▶ **Task objective**: Among the lines of the records below, copy those that hold the word "suffered".

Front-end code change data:
· · · ·
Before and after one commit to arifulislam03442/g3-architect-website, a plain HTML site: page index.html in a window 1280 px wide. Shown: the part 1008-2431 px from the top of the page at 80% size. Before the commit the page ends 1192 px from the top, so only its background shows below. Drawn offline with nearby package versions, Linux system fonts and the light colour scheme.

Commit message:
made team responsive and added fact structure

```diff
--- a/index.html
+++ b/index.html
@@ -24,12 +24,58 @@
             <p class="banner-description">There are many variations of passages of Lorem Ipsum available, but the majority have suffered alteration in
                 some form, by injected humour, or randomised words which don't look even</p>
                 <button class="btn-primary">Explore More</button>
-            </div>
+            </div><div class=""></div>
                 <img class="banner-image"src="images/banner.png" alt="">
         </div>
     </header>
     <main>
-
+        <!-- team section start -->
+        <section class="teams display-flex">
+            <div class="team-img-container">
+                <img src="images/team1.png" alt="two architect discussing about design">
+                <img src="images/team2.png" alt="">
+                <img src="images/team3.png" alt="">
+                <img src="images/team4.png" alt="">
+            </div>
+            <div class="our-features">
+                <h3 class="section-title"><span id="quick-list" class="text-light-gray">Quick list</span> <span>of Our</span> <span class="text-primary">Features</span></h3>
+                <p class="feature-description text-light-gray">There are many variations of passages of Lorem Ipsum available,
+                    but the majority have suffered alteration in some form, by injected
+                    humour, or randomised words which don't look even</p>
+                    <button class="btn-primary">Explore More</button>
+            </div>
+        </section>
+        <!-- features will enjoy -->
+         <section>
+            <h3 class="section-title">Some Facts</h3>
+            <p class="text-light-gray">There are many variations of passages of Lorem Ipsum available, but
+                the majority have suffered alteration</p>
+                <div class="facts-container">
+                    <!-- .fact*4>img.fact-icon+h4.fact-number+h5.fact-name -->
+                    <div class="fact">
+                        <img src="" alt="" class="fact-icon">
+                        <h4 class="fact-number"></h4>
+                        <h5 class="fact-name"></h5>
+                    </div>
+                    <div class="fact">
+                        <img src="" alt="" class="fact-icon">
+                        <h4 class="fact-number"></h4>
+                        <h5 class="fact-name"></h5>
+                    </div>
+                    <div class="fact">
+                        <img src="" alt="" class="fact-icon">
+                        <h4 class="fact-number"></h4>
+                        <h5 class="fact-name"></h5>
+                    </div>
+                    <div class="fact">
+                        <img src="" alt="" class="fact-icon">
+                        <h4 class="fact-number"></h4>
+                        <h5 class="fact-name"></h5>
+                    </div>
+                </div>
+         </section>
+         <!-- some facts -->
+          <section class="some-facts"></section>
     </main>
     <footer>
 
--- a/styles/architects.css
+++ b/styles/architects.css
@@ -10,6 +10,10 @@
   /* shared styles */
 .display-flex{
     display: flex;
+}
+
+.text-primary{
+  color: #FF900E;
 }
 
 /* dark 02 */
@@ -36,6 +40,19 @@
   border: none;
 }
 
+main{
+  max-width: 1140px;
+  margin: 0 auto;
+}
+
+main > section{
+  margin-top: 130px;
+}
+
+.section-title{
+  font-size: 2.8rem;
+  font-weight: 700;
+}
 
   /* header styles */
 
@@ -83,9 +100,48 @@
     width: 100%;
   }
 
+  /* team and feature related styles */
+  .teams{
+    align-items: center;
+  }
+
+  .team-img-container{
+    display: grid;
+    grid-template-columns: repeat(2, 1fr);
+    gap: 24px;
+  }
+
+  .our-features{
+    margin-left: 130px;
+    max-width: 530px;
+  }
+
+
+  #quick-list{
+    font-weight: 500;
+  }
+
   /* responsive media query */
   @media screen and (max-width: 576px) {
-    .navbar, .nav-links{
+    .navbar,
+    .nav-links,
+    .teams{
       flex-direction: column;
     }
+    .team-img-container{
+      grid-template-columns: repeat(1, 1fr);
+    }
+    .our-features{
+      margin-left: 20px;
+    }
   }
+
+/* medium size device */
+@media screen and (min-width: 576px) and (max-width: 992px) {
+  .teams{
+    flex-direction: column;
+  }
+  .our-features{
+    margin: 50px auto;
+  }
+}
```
· · · ·
▶ **Your response**:
             <p class="banner-description">There are many variations of passages of Lorem Ipsum available, but the majority have suffered alteration in
+                    but the majority have suffered alteration in some form, by injected
+                the majority have suffered alteration</p>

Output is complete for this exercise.